Records –
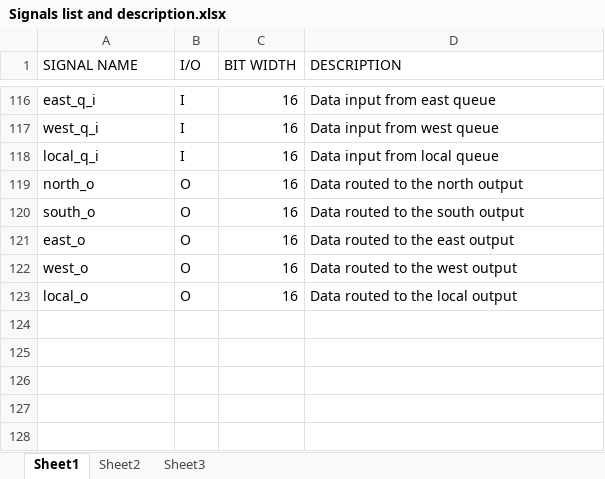
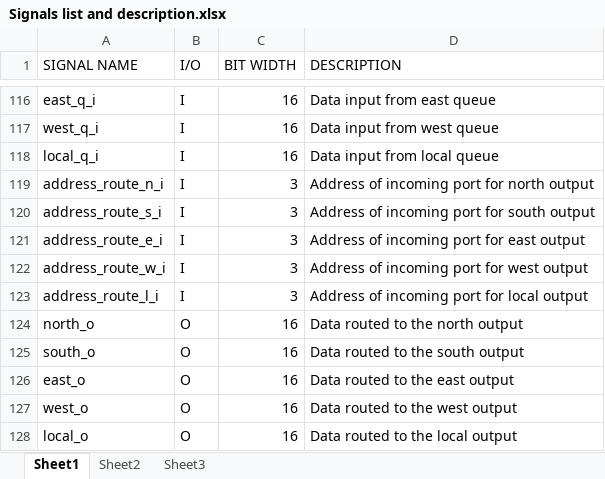
Before and after one commit to ams2378/CSEE-4340, an Excel workbook: NoC RTL/doc/Signals list and description.xlsx, sheet Sheet1, drawn as a sheet; only a part is shown, gaps mark what is left out; values as stored, in another font and other column widths than the file's, no borders; the diff names each change by its address in the sheet, - before the commit and + after, or states it on an @@ line.

Commit message:
updated signalslist xls

```diff
--- a/NoC RTL/doc/Signals list and description.xlsx (sheet Sheet1)
+++ b/NoC RTL/doc/Signals list and description.xlsx (sheet Sheet1)
+row 119: address_route_n_i | I | 3 | Address of incoming port for north output
+row 120: address_route_s_i | I | 3 | Address of incoming port for south output
+row 121: address_route_e_i | I | 3 | Address of incoming port for east output
+row 122: address_route_w_i | I | 3 | Address of incoming port for west output
+row 123: address_route_l_i | I | 3 | Address of incoming port for local output
```
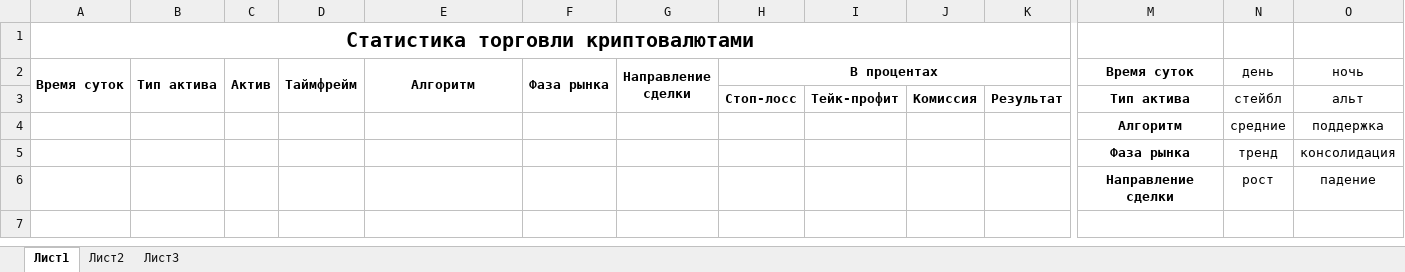
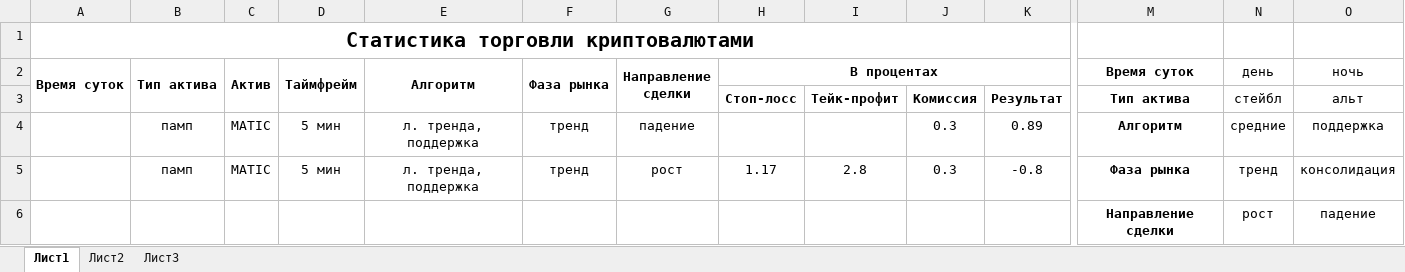
Before and after one commit to inbruk/TradingBots_Crypto_ByBit, an Excel workbook: documents/Статистика торговли криптовалютами.xlsx, sheet Лист1, drawn as a sheet; only a part is shown, gaps mark what is left out; values as stored, in another font and other column widths than the file's, no borders; removed rows and columns are numbered as before the commit, all else as after; rows hold the shown columns only; the diff names each change by its address in the sheet, - before the commit and + after, or states it on an @@ line.

Commit message:
............................................................................................

```diff
--- a/documents/Статистика торговли криптовалютами.xlsx (sheet Лист1)
+++ b/documents/Статистика торговли криптовалютами.xlsx (sheet Лист1)
-row 4:  |  |  |  |  |  |  |  |  |  |  | Алгоритм | средние | поддержка
-row 5:  |  |  |  |  |  |  |  |  |  |  | Фаза рынка | тренд | консолидация
+row 4:  | памп | MATIC | 5 мин | л. тренда, поддержка | тренд | падение |  |  | 0.3 | 0.89 | Алгоритм | средние | поддержка
+row 5:  | памп | MATIC | 5 мин | л. тренда, поддержка | тренд | рост | 1.17 | 2.8 | 0.3 | -0.8 | Фаза рынка | тренд | консолидация
```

What you should do – The records above are to be set down exactly as written, with no images.

Result of the task –
Before and after one commit to ams2378/CSEE-4340, an Excel workbook: NoC RTL/doc/Signals list and description.xlsx, sheet Sheet1, drawn as a sheet; only a part is shown, gaps mark what is left out; values as stored, in another font and other column widths than the file's, no borders; the diff names each change by its address in the sheet, - before the commit and + after, or states it on an @@ line.

Commit message:
updated signalslist xls

```diff
--- a/NoC RTL/doc/Signals list and description.xlsx (sheet Sheet1)
+++ b/NoC RTL/doc/Signals list and description.xlsx (sheet Sheet1)
+row 119: address_route_n_i | I | 3 | Address of incoming port for north output
+row 120: address_route_s_i | I | 3 | Address of incoming port for south output
+row 121: address_route_e_i | I | 3 | Address of incoming port for east output
+row 122: address_route_w_i | I | 3 | Address of incoming port for west output
+row 123: address_route_l_i | I | 3 | Address of incoming port for local output
```
Before and after one commit to inbruk/TradingBots_Crypto_ByBit, an Excel workbook: documents/Статистика торговли криптовалютами.xlsx, sheet Лист1, drawn as a sheet; only a part is shown, gaps mark what is left out; values as stored, in another font and other column widths than the file's, no borders; removed rows and columns are numbered as before the commit, all else as after; rows hold the shown columns only; the diff names each change by its address in the sheet, - before the commit and + after, or states it on an @@ line.

Commit message:
............................................................................................

```diff
--- a/documents/Статистика торговли криптовалютами.xlsx (sheet Лист1)
+++ b/documents/Статистика торговли криптовалютами.xlsx (sheet Лист1)
-row 4:  |  |  |  |  |  |  |  |  |  |  | Алгоритм | средние | поддержка
-row 5:  |  |  |  |  |  |  |  |  |  |  | Фаза рынка | тренд | консолидация
+row 4:  | памп | MATIC | 5 мин | л. тренда, поддержка | тренд | падение |  |  | 0.3 | 0.89 | Алгоритм | средние | поддержка
+row 5:  | памп | MATIC | 5 мин | л. тренда, поддержка | тренд | рост | 1.17 | 2.8 | 0.3 | -0.8 | Фаза рынка | тренд | консолидация
```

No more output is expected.